Since 2014, Skyfire Consulting has helped over 130 public safety agencies kickstart their drone programs, helping them purchase equipment, file COAs, establish drone training regimens, and get all their paperwork in order. Throughout it all we've learned a tremendous amount about how to efficiently create well-trained and legal  fire drone programs, and we've boiled all the different aspects of a program to four key steps.


This is definitely the most time consuming and confusing part of the process, but it's also arguably the most important. Before you should buy a drone or pay for training, you should first determine the best regulatory framework under which to operate. Fortunately, this decision isn't nearly as complicated as it might seem. There are really just two ways for a fire department to operate legally in the United States

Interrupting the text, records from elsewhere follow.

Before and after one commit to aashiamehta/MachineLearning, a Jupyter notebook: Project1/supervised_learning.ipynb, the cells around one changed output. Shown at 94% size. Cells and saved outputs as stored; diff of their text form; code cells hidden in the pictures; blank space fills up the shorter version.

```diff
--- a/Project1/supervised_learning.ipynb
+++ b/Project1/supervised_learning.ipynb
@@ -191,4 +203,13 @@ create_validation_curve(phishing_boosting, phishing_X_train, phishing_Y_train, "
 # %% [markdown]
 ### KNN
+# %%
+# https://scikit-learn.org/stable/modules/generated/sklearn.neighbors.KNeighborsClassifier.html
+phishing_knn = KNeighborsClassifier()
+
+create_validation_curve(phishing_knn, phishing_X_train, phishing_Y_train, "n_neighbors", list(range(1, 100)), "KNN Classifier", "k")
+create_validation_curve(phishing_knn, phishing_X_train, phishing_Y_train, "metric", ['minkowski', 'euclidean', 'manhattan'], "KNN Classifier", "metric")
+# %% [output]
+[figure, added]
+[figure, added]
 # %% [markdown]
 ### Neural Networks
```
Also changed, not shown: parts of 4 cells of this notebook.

  • Part 107 - Commercial operator, individually certified, all waivers and flight responsibilities go with the pilot.
  • Certificate of Authorization (COA) - Public Agency designation, all waivers and flight responsibilities rest with the agency. 

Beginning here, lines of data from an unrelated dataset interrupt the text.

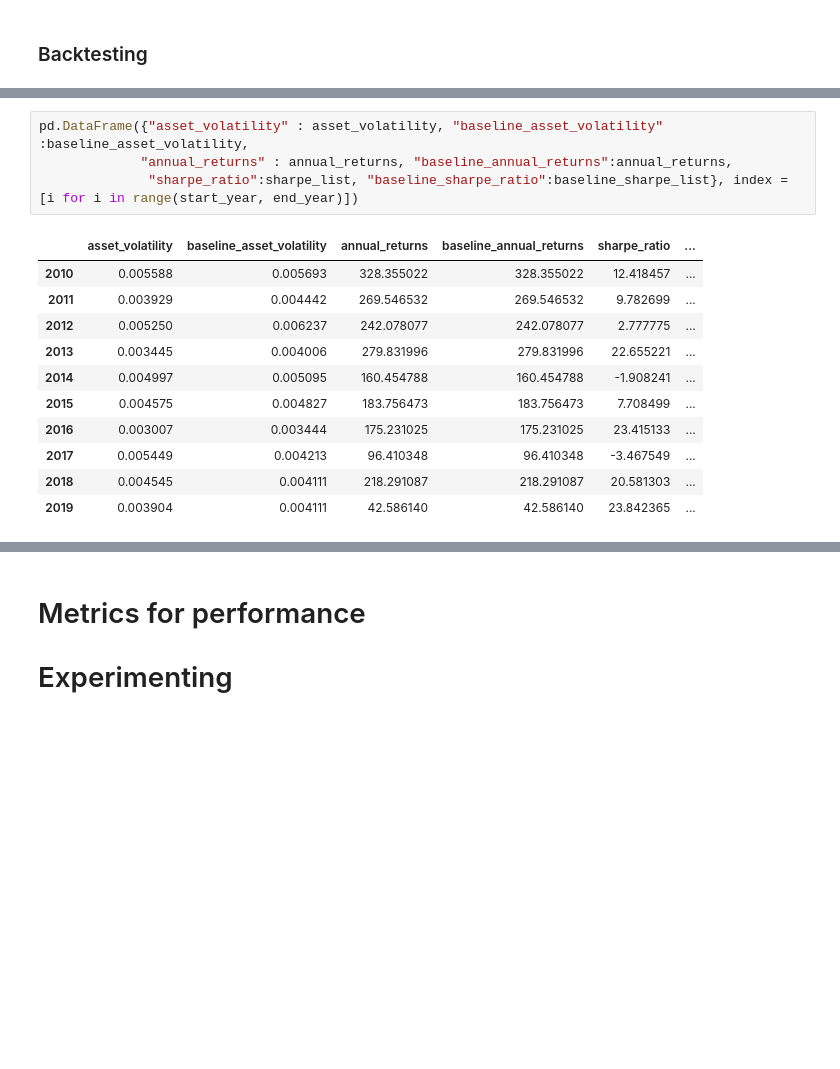
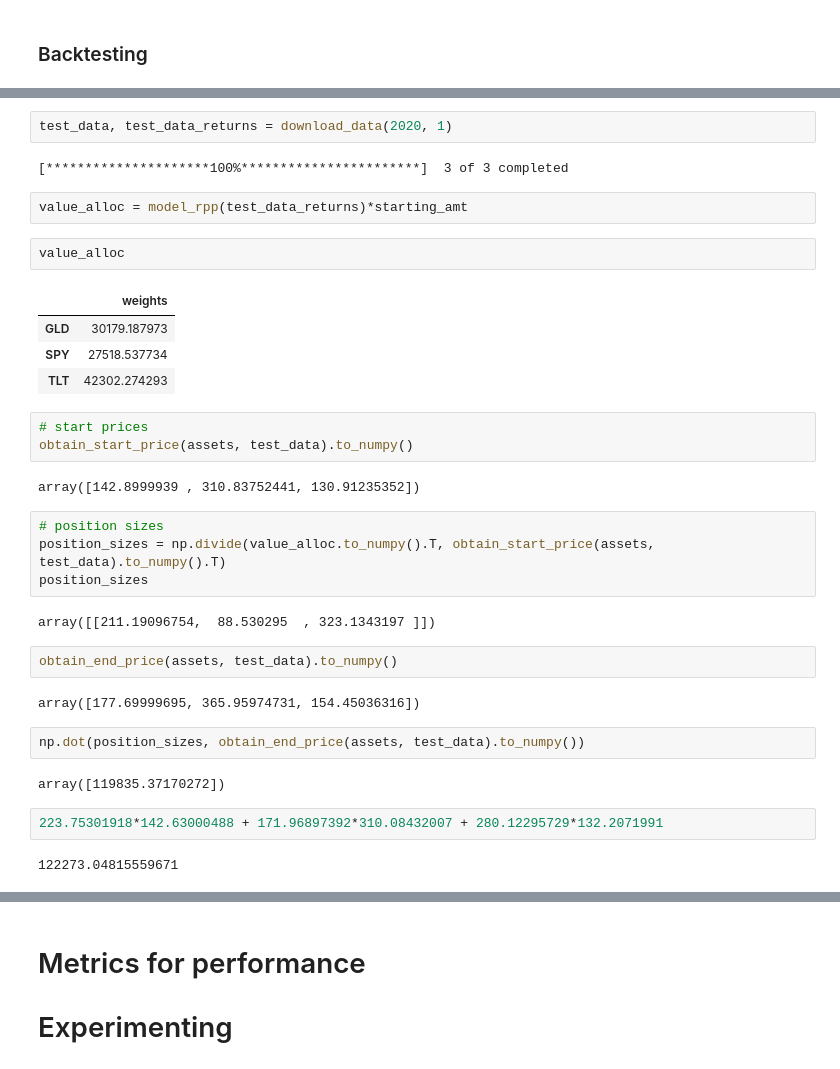
Before and after one commit to Zourunzhong/Quant_Exploration, a Jupyter notebook: Risk parity Portfolio.ipynb, the cells around one changed output, grey strips where cells are left out. Saved outputs shown, nothing was run; the diff lists cells and outputs as text; blank space fills up the shorter version.

```diff
--- a/Risk parity Portfolio.ipynb
+++ b/Risk parity Portfolio.ipynb
@@ -302,16 +303,36 @@ pd.DataFrame({"asset_volatility" : asset_volatility, "baseline_asset_volatility"
-# %%
-pd.DataFrame({"asset_volatility" : asset_volatility, "baseline_asset_volatility" :baseline_asset_volatility,
-             "annual_returns" : annual_returns, "baseline_annual_returns":annual_returns,
-              "sharpe_ratio":sharpe_list, "baseline_sharpe_ratio":baseline_sharpe_list}, index = [i for i in range(start_year, end_year)])
-# %% [output]
-|  | asset_volatility | baseline_asset_volatility | annual_returns | baseline_annual_returns | sharpe_ratio | ... |
-| 2010 | 0.005588 | 0.005693 | 328.355022 | 328.355022 | 12.418457 | ... |
-| 2011 | 0.003929 | 0.004442 | 269.546532 | 269.546532 | 9.782699 | ... |
-| 2012 | 0.005250 | 0.006237 | 242.078077 | 242.078077 | 2.777775 | ... |
-| 2013 | 0.003445 | 0.004006 | 279.831996 | 279.831996 | 22.655221 | ... |
-| 2014 | 0.004997 | 0.005095 | 160.454788 | 160.454788 | -1.908241 | ... |
-| 2015 | 0.004575 | 0.004827 | 183.756473 | 183.756473 | 7.708499 | ... |
-| 2016 | 0.003007 | 0.003444 | 175.231025 | 175.231025 | 23.415133 | ... |
-| 2017 | 0.005449 | 0.004213 | 96.410348 | 96.410348 | -3.467549 | ... |
-| 2018 | 0.004545 | 0.004111 | 218.291087 | 218.291087 | 20.581303 | ... |
-| 2019 | 0.003904 | 0.004111 | 42.586140 | 42.586140 | 23.842365 | ... |
+# %%
+test_data, test_data_returns = download_data(2020, 1)
+# %% [output]
+[*********************100%***********************]  3 of 3 completed
+# %%
+value_alloc = model_rpp(test_data_returns)*starting_amt
+# %%
+value_alloc
+# %% [output]
+|  | weights |
+| GLD | 30179.187973 |
+| SPY | 27518.537734 |
+| TLT | 42302.274293 |
+# %%
+# start prices
+obtain_start_price(assets, test_data).to_numpy()
+# %% [output]
+array([142.8999939 , 310.83752441, 130.91235352])
+# %%
+# position sizes
+position_sizes = np.divide(value_alloc.to_numpy().T, obtain_start_price(assets, test_data).to_numpy().T)
+position_sizes
+# %% [output]
+array([[211.19096754,  88.530295  , 323.1343197 ]])
+# %%
+obtain_end_price(assets, test_data).to_numpy()
+# %% [output]
+array([177.69999695, 365.95974731, 154.45036316])
+# %%
+np.dot(position_sizes, obtain_end_price(assets, test_data).to_numpy())
+# %% [output]
+array([119835.37170272])
+# %%
+223.75301918*142.63000488 + 171.96897392*310.08432007 + 280.12295729*132.2071991
+# %% [output]
+122273.04815559671
```
Also changed, not shown: parts of 5 cells of this notebook.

At Skyfire Consulting we recommend most fire departments operate under a COA because we feel that it provides the most coverage for the department in the most scalable, cost-effective, and manageable way. However, some flights (like demo days, marketing videos) are not covered under the COA, so we still recommend that 1-3 pilots become Part 107 certified as well.


Read here for more info on Part 107 versus COA.

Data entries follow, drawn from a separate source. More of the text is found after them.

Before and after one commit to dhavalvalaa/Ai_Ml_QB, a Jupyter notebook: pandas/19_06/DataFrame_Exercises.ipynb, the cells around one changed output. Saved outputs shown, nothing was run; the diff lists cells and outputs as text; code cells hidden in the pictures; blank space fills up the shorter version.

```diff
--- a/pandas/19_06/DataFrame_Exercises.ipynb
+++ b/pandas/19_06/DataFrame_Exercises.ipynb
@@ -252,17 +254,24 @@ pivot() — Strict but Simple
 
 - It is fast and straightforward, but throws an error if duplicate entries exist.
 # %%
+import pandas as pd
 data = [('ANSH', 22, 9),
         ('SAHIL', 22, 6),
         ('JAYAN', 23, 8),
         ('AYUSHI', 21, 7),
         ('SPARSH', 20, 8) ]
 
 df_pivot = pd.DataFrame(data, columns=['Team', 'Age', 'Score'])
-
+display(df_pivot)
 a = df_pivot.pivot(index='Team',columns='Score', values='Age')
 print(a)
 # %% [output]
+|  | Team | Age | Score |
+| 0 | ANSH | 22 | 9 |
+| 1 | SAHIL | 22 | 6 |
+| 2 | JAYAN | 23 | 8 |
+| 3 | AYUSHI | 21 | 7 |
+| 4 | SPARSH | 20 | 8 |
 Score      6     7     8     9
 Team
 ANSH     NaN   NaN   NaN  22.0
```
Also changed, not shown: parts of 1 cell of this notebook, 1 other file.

This is the step most agencies start with, probably because it's the most fun. Choosing the right fire drone, or mix of fire drones, for your department depends on several key factors:

  • Types of missions
  • Budget
  • Ease of use/maintence
  • Weather considerations

The primary concern should be the types of missions you anticipate flying. If you intend to do search and rescue, wildfire, or scene size-up missions then long flight times, weather-resistance, and ensuring your drone can carry a thermal camera are important factors. If budget is a concern, then there are a plenty of lower cost drones that can get your fire department quick eyes in the sky.


Check out our stable of quality drones!


Once you've identified your regulatory framework and ordered your equipment, it's time to identify the number of operators you'll be training and creating a training regimen for them. Keep in mind that neither Part 107 nor the COA process trains the operator how to fly a drone so you will need to provide hands-on training for your operators either through a consultant like Skyfire, or by developing your own regimen. Some key things to consider when creating a training program are:

  • 101 training - establishing a baseline measurement of operator proficiency
  • Maintenance and reporting - ensuring that all operators understand how to maintain the equipment, and manage FAA reporting requirements
  • Currency - creating a framework for operators to keep up to date with their flight training so that their skills don't go "stale."


Learn more about fire drone training



The last step to developing a fire drone program is to take the three previous steps and pull them all together into a single document, or series of documents, so that the program can replicate itself moving forward. Fortunately most fire departments are comfortable developing SOPs, and so this is often a step that many are capable of handling themselves. There are some important things to remember:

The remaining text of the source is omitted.